--- EXCERPTED DATA Enclosed Below ---
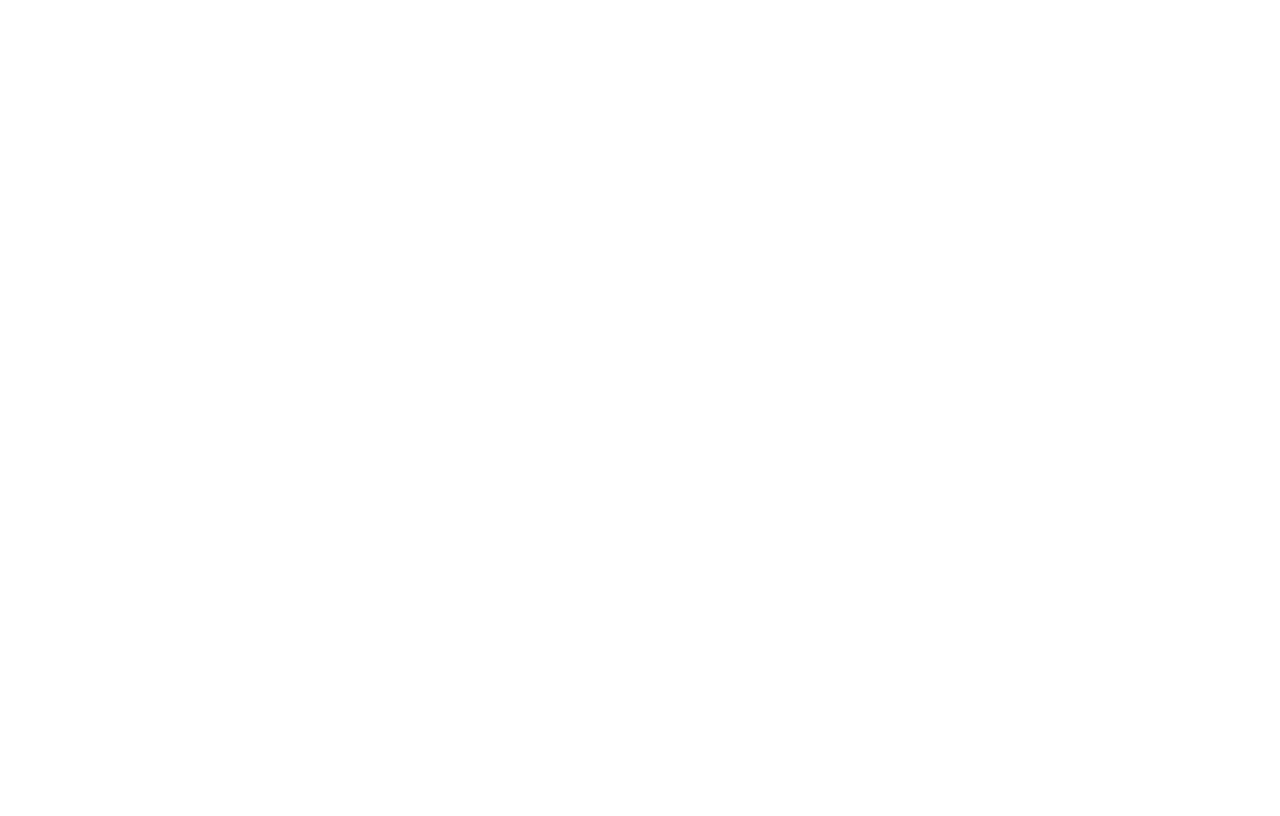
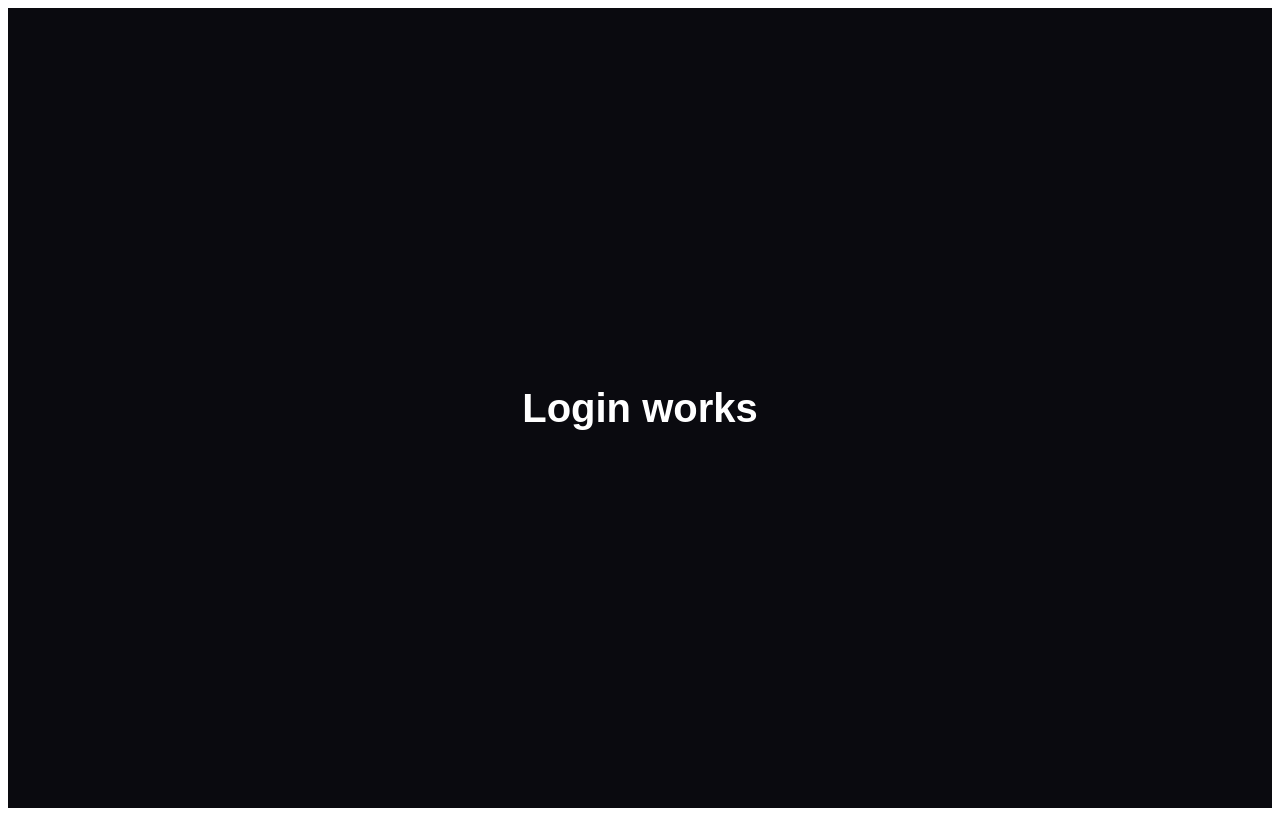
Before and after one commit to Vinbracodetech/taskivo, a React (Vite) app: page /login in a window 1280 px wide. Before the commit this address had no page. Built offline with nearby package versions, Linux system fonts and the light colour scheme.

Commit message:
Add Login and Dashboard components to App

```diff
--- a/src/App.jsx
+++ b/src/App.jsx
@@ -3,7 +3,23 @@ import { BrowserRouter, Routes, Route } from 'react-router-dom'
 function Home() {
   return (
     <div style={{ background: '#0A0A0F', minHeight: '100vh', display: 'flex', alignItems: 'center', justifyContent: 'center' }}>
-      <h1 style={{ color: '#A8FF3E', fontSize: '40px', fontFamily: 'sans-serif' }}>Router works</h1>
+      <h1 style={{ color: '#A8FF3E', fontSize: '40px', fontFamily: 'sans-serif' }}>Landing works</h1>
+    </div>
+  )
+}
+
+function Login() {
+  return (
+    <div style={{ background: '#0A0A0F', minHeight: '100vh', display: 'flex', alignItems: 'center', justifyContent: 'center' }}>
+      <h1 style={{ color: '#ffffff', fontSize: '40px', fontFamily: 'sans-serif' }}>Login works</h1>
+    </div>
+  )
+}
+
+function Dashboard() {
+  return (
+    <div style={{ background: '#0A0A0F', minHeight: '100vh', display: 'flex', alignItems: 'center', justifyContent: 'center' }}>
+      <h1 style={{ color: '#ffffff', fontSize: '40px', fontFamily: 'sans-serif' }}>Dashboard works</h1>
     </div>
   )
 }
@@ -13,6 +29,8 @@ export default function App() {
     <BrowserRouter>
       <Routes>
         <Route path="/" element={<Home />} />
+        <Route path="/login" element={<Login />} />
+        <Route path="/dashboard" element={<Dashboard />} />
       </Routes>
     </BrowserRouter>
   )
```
--- End of Enclosed EXCERPTED DATA ---
EXERCISE: Output every record above exactly as written, but skip the pictures.

TASK RESULT:
Before and after one commit to Vinbracodetech/taskivo, a React (Vite) app: page /login in a window 1280 px wide. Before the commit this address had no page. Built offline with nearby package versions, Linux system fonts and the light colour scheme.

Commit message:
Add Login and Dashboard components to App

```diff
--- a/src/App.jsx
+++ b/src/App.jsx
@@ -3,7 +3,23 @@ import { BrowserRouter, Routes, Route } from 'react-router-dom'
 function Home() {
   return (
     <div style={{ background: '#0A0A0F', minHeight: '100vh', display: 'flex', alignItems: 'center', justifyContent: 'center' }}>
-      <h1 style={{ color: '#A8FF3E', fontSize: '40px', fontFamily: 'sans-serif' }}>Router works</h1>
+      <h1 style={{ color: '#A8FF3E', fontSize: '40px', fontFamily: 'sans-serif' }}>Landing works</h1>
+    </div>
+  )
+}
+
+function Login() {
+  return (
+    <div style={{ background: '#0A0A0F', minHeight: '100vh', display: 'flex', alignItems: 'center', justifyContent: 'center' }}>
+      <h1 style={{ color: '#ffffff', fontSize: '40px', fontFamily: 'sans-serif' }}>Login works</h1>
+    </div>
+  )
+}
+
+function Dashboard() {
+  return (
+    <div style={{ background: '#0A0A0F', minHeight: '100vh', display: 'flex', alignItems: 'center', justifyContent: 'center' }}>
+      <h1 style={{ color: '#ffffff', fontSize: '40px', fontFamily: 'sans-serif' }}>Dashboard works</h1>
     </div>
   )
 }
@@ -13,6 +29,8 @@ export default function App() {
     <BrowserRouter>
       <Routes>
         <Route path="/" element={<Home />} />
+        <Route path="/login" element={<Login />} />
+        <Route path="/dashboard" element={<Dashboard />} />
       </Routes>
     </BrowserRouter>
   )
```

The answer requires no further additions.